Farmers are quite right to question why and how lynx, absent from Scotland since medieval times, should be reintroduced. Alongside trumpeting the benefits, those who advocate lynx reintroduction should be up front about the potential impacts on sheep farming and the potentially very significant cost to the public purse in compensation.

Anyone who is concerned about lynx reintroduction should take heart from the fact that any such proposal would be subject to a considerable level of consultation. 

As a member of the National Species Reintroduction Forum, NFU Scotland would be involved in the scrutiny of any application and would feed in the many views and concerns likely to be voiced by our membership.

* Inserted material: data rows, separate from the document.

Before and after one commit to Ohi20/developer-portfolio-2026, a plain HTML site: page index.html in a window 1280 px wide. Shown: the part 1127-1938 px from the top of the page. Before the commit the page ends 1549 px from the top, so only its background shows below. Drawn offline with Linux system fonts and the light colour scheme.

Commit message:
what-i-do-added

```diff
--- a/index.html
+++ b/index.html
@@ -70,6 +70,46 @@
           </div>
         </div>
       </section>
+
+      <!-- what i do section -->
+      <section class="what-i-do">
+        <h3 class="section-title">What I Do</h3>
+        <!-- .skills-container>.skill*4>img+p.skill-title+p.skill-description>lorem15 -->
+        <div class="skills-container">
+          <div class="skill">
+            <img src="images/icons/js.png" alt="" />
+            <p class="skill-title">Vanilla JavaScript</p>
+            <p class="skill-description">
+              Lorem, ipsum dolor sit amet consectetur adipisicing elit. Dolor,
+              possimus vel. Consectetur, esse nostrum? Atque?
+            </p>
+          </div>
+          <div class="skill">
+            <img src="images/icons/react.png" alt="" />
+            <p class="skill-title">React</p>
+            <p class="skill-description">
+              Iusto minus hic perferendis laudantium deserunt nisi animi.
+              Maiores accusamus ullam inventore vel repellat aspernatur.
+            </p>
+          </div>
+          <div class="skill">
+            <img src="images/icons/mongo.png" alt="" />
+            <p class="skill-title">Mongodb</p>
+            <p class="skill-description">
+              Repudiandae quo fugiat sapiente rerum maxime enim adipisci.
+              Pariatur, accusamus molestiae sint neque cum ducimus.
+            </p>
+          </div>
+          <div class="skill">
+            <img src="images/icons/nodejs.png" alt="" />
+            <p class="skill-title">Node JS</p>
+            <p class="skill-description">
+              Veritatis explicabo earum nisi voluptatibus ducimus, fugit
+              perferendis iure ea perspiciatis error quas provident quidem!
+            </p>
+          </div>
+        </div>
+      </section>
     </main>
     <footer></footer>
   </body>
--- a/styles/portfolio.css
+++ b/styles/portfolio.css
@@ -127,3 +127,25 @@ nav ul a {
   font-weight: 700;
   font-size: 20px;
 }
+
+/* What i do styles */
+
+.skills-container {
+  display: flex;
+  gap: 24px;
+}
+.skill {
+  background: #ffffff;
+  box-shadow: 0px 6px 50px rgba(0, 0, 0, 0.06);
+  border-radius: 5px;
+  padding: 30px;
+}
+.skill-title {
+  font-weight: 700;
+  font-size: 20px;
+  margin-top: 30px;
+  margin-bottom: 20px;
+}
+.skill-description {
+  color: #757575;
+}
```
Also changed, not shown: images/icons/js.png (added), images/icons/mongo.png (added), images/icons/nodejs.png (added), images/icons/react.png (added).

Should it be clear that the risk to farming is unacceptable, NFU Scotland would act accordingly”.

Rewilding the World – Monbiot’s Mission.

Author, journalist, political and environmental activist – George Monbiot wears many hats. A controversial figure, Monbiot has become the UK’s most vocal pioneer of the rewilding movement. His long standing column in The Guardian and his most recent book, Feral, are both well read and his eloquent and provocative style is well known for instigating debate and discussion .

Check out his Ted Talk on the subject of Rewilding and then let us know what you think:

A sad loss: Dick Balharry.

As we consider the urgency of the challenges facing conservation efforts in Scotland it is with much sadness we received news of the passing of esteemed conservationist Dick Balharry just days after he was awarded the Geddes Environment Medal in recognition of his outstanding contribution to conservation by The Royal Scottish Geographical Society.

Born on the outskirts of Dundee, Dick became chairman of the John Muir Trust in 2003, before becoming a long term council member of the National Trust for Scotland (NTD) and even served as interim chairman in 2009/2010. Prior to this, Dick had worked as a gamekeeper and warden of the National Nature Reserve at Beinn Eighe in Wester Ross.

Speaking to the Herald Scotland Sir Ken Calman, NTS Chairman said: “We will never forget his boundless enthusiasm, friendliness and his deep love of Scotland’s natural treasures. He was feisty and forthright to the very end and we will do what we can to honour his legacy as we strive to protect this country’s unsurpassable wild lands.”